We can move floating point values between two floating point registers of the same precision
Between one general purpose register and one single-precision register. But note that data is not converted. Only bits are copied around, so be aware of not mixing floating point values with integer instructions or the other way round.
Like the previous case but between two general purpose registers and two consecutive single-precision registers.
Between two general purpose registers and one double-precision register. Again, note that data is not converted.
Sometimes we need to convert from an integer to a floating-point and the opposite. Note that some conversions may potentially lose precision, in particular when a floating point is converted to an integer. There is a single instruction
vcvt with a suffix
T (target) and
S (source) can be
S must be different to
T). Both registers must be floating point registers, so in order to convert integers to floating point or floating point to an integer value an extra
vmov instruction will be required from or to an integer register before or after the conversion. Because of this, for a moment (between the two instructions) a floating point register will contain a value which is not a IEEE 754 value, bear this in mind.
The special register fpscr, where
stride are set, cannot be modified directly. Instead we have to load fpscr into a general purpose register using
vmrs instruction. Then we operate on the register and move it back to the
fpscr, using the
The value of
len is stored in bits 16 to 18 of
fpscr. The value of
len is not directly stored directly in these bits. Instead, we have to subtract 1 before setting the bits. This is because
len cannot be 0 (it does not make sense to operate 0 floating points). This way the value
000 in these bits means
len = 1,
len = 2, ...,
len = 8. The following is a code that sets
len to 8.
stride is stored in bits 20 to 21 of
fpscr. Similar to
len, a value of
00 in these bits means
stride = 1,
stride = 2,
stride = 3 and
stride = 4.
Function call convention and floating-point registers
Since we have introduced new registers we should state how to use them when calling functions. The following rules apply for VFPv2 registers.
fpscrhave all their bits as zero at the entry of a function and those bits must be zero when leaving it.
- We can pass floating point parameters using registers

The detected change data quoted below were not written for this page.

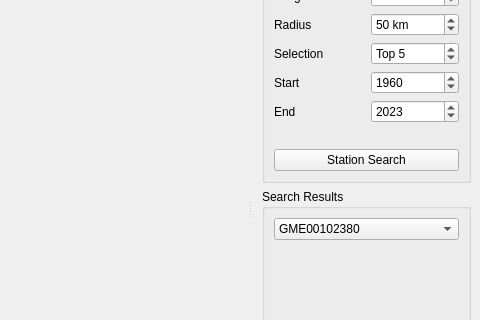
Above: GHCN_Gui/mainwindow.ui from yatcui/GHCN_Qt before the change; both pictures show x 720 to 1200 and y 102 to 422 of the 1200 by 643 pixel window. Below: the same form after it.
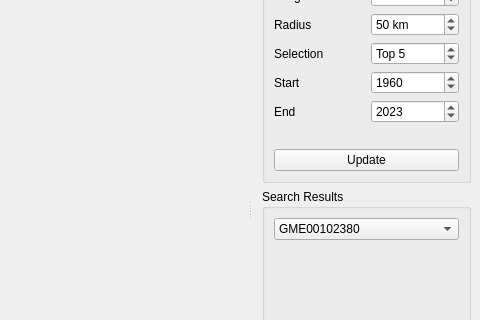
That is the form after the change. Custom widgets are drawn as their Qt base class.

Commit message: NEW: GUI integration for all graphs.

The edit to the form file:
```diff
--- a/GHCN_Gui/mainwindow.ui
+++ b/GHCN_Gui/mainwindow.ui
@@ -223,7 +223,7 @@
         <item row="7" column="0" colspan="3">
          <widget class="QPushButton" name="btn_startsearch">
           <property name="text">
-           <string>Station Search</string>
+           <string>Update</string>
           </property>
          </widget>
         </item>
```
Left out of the diff: 8 changed lines with no effect on the pictures. The commit also changes 3 other files.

d7. Note that passing a double-precision after a single-precision may involve discarding an odd-numbered single-precision register (for instance we can use
d1but note that
s1will be unused).
- All other floating point registers (
d15) must have their values preserved upon leaving the function. Instructions
vpopcan be used for that.
- If a function returns a floating-point value, the return register will be
Finally a note about variadic functions like printf: you cannot pass a single-precision floating point to one of such functions. Only doubles can be passed. So you will need to convert the single-precision values into double-precision values. Note also that usual integer registers are used (
r3), so you will only be able to pass up to 2 double-precision values, the remaining must be passed on the stack. In particular for
r0 contains the address of the string format, you will only be able to pass a double-precision in
Make sure you pass the flag
as, otherwise it will not recognize the VFPv2 instructions.
You may want to check this official quick reference card of VFP. Note that it includes also VFPv3 not available in the Raspberry Pi processor. Most of what is there has already been presented here although some minor details may have been omitted.
In the next chapter we will use these instructions in a full example.
That's all for today.